Li et al. fabricated nanoenzymatic glucose biosensors by depositing silver nanoparticles using in situ chemical reduction method on TiO2 nanotubes which were synthesized by the anodic oxidation process. The structure, morphology, and mechanical behaviors of the electrode were examined by scanning electron microscopy and nanoindentation. It was found that silver nanoparticles remained both inside and outside of TiO2 nanotubes whose length and diameter were about 1.2 μm and 120 nm. The composition was constructed as an electrode of a nonenzymatic biosensor for glucose oxidation. The electrocatalytic properties of the prepared electrodes for glucose oxidation were investigated by cyclic voltammetry (CVs) and differential pulse voltammetry (DPV). When compared with bare TiO2 and silver-fresh TiO2 nanotube, Ag-TiO2/(500°C) nanotube exhibited the best electrochemical properties from cyclic voltammetry (CVs) results. In addition, the nonenzymatic glucose sensors exhibited excellent selectivity, stability, and repeatability. Nanoenzymatic glucose biosensors have potential application in catalysis and sensor areas . Ruth et al. has synthesized the oligonucleotide-silver nanoparticle (OSN) conjugates and revealed their use with magnetic beads as a biosensor for
4.2.8 Protein sensing
Tung N.H reported that silver nanoparticles labeling could be used in protein sensing studies by liquid electrode plasma-atomic emission spectrometry (LEP-AES). This technique is suitable for on-site portable analysis because plasma gas and the high-power source are not required. Proposed detection method could have a wide variety of promising applications in metal nanoparticle-labeled biomolecule detection .
Duran et al. prepared silver nanoparticles by using
Lipids are the major components of cell membrane and abnormal cellular metabolism-induced lipid changes. Hua et al. investigate silver nanoparticle-induced lipid changes on the surface of macrophage cells using time-of-flight secondary ion mass spectrometry (ToF-SIMS). By using this technique, one can understand the mechanism of cell-nanoparticle interactions at the molecular level and characterize the changes in lipids on the single cell surface . Citrate- and polyethyleneimine-coated silver nanoparticles can be used to understand how the type of capping agents and surface charge affects their colloidal stability, dissolution, and ecotoxicity in the absence/presence of Pony Lake fulvic acid (PLFA). On the basis of this, Jung et al. demonstrate that the differences in colloidal stability, ecotoxicity, and dissolution may be attributed to different capping agents, surface charge, and natural organic matter concentration as well as to the formation of dissolved silver complexes with natural organic matter .
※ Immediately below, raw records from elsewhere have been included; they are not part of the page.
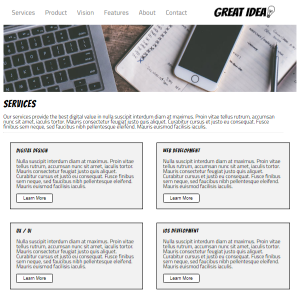
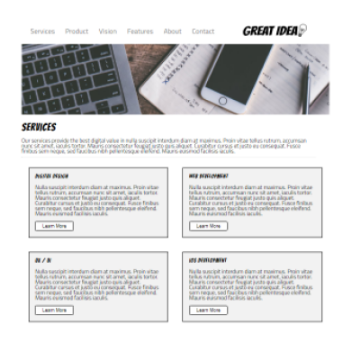
update responsive markup

diff --git a/assets/css/main.css b/assets/css/main.css
@@ -3785,33 +3785,129 @@ input, select, textarea {
 		}
 
 
-		.work-boxes{
-			display: flex;
-			justify-content: center;
-		}
+.work-boxes {
+	display: flex;
+	justify-content: center;
+}
 		
-		.work-left, .work-right{
-			display: flex;
-			flex-direction: column;
-			justify-content: space-between;
-		  
+.work-left, .work-right {
+	display: flex;
+	flex-direction: column;
+	justify-content: space-between;
+		  	
+}
 		
-		}
+.work-left h2, .work-right h2 {
+	padding-top: 10px;
 		
-		.work-left h2, .work-right h2 {
-			padding-top: 10px;
+	}
 		
-		}
-		
-		#work-box1, #work-box2, #work-box3, #work-box4 {
-			margin: 20px;
-			padding: 5px;
-			width: 380px;
-			border-bottom: 2px dotted black;
-			box-sizing: border-box;
-		}		
+#work-box1, #work-box2, #work-box3, #work-box4 {
+	margin: 20px;
+	padding: 5%;
+	padding-bottom: 5%;
+	width: 380px;
+	border-bottom: 2px dotted black;
+	box-sizing: border-box;
+	}		
+
+#work-box3 {
+		padding-top: 0%;
+}
+
+.work-right #work-box3 h2 {
+	padding-top: 0px;
+}
+	
 
 .UI-project, .UI-Sprint, .UI-Flex, .Collab {
 	width: 300px;
     height: auto;
+}
+
+#main {
+	padding: 5%;
+	padding-bottom: 10%;
+}
+
+.fa-home {
+	color: white;
+}
+
+@media (max-width: 800px) {
+
+	#main {
+		height: auto;
+	}
+	
+    .work-boxes{
+        width: 90%;
+        margin: 0 auto;
+        padding-left: 0px;
+    } */
+
+	#work-box1, #work-box2, 
+	#work-box3, #work-box4 {
+		margin: 10px;
+		padding: 1%;
+		width: 95%;
+		height: auto;
+		border: 1px solid black;
+	
+	}
+	
+	.work-boxes {
+		display: flex;
+		flex-direction: column;
+		justify-content: center;
+		padding-left: 40px;
+		width:100%;
+	}
+
+
+   
+	/* footer {
+		padding: 20px 0;
+		width: 100%;
+  		height: auto;
+	}*/
+} 
+
+@media (max-width: 400px) {
+
+    #main {
+		padding: 0%;
+		padding-left: 0%;
+    }
+
+   #main .work-boxes {
+		padding: 0%;
+		padding-left: 0%;
+	}
+
+	#main {
+
+		padding-bottom: 5%;
+	} 
+
+    #main .work-boxes {
+        width: 85%;
+        height: auto;
+	}
+
+	#work-box1, #work-box2, #work-box3, #work-box4 {
+		margin: 5%;
+		width: 95%;
+		height: auto;
+		border-bottom: 2px dotted black;
+		box-sizing: border-box;
+	}
+
+	#work-box1 img, #work-box2  img, #work-box3  img, #work-box4  img {
+		/* display: flex;
+		justify-content: center;
+		align-items: center; */
+		width: 90%;
+		height: auto;
+	}
 }

diff --git a/index.html b/index.html
@@ -95,23 +95,23 @@
 								<ul class="statistics">
 									<li class="style1">
 										<span class="icon solid fa-code-branch"></span>
-										<strong>5,120</strong> Fork
+										<strong>5,120</strong> Forks
 									</li>
 									<li class="style2">
 										<span class="icon fa-folder-open"></span>
-										<strong>8,192</strong> Folder
+										<strong>8,192</strong> Folders
 									</li>
 									<li class="style3">
 										<span class="icon solid fa-signal"></span>
-										<strong>2,048</strong> Tempus
+										<strong>2,048</strong> Networks
 									</li>
 									<li class="style4">
 										<span class="icon solid fa-laptop"></span>
-										<strong>4,096</strong> Debug
+										<strong>4,096</strong> Debuggings
 									</li>
 									<li class="style5">
 										<span class="icon fa-gem"></span>
-										<strong>1,024</strong> Account
+										<strong>1,024</strong> Accounts
 									</li>
 								</ul>
 								<p class="content">Nam elementum nisl et mi a commodo porttitor. 

diff --git a/elements.html b/elements.html
@@ -60,11 +60,11 @@
 							  </div>
 					  
 							  <div id="work-box4">
-								<img class="Collab" src="img/about-meeting.png" alt="gallery">
+								<img class="Collab" src="images/responsive.png" alt="gallery">
 								
-								<h2>Collaboration</h2>
+								<h2>Responsive Design</h2>
 								
-								<button><a href="#">Peek At Code</a></button>
+								<button><a href="https://github.com/DJRobin00/responsive-web-design-I">Peek At Code</a></button>
 							  </div>
 							</div>
 						   </section>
4.2.11 Agricultural and marine
Silver nanoparticles synthesized by Guilger et al. using fungus
Chen prepared silver nanoparticles from filamentous fungus
It is revealed that silver nanoparticles have potential applications in therapeutics as well as in other physical fields. In therapeutics, researchers are seemed to be more focused on anticancer and antimicrobial evaluations. Green synthesis makes them eco-friendly and nonhazardous. Applications of silver nanoparticles are not limited to therapeutics only, they are equally covering physical fields too such as biosensors and antenna fabrication, conductive adhesives, in ink-jet printing, water treatment, solar cell optimization, protein sensing, etc. Rigorous research has been carried out and continued on this nanostructure. Therefore, the silver nanoparticle has the ability to be a lead nanoparticle of the future due to its wide variety of applications.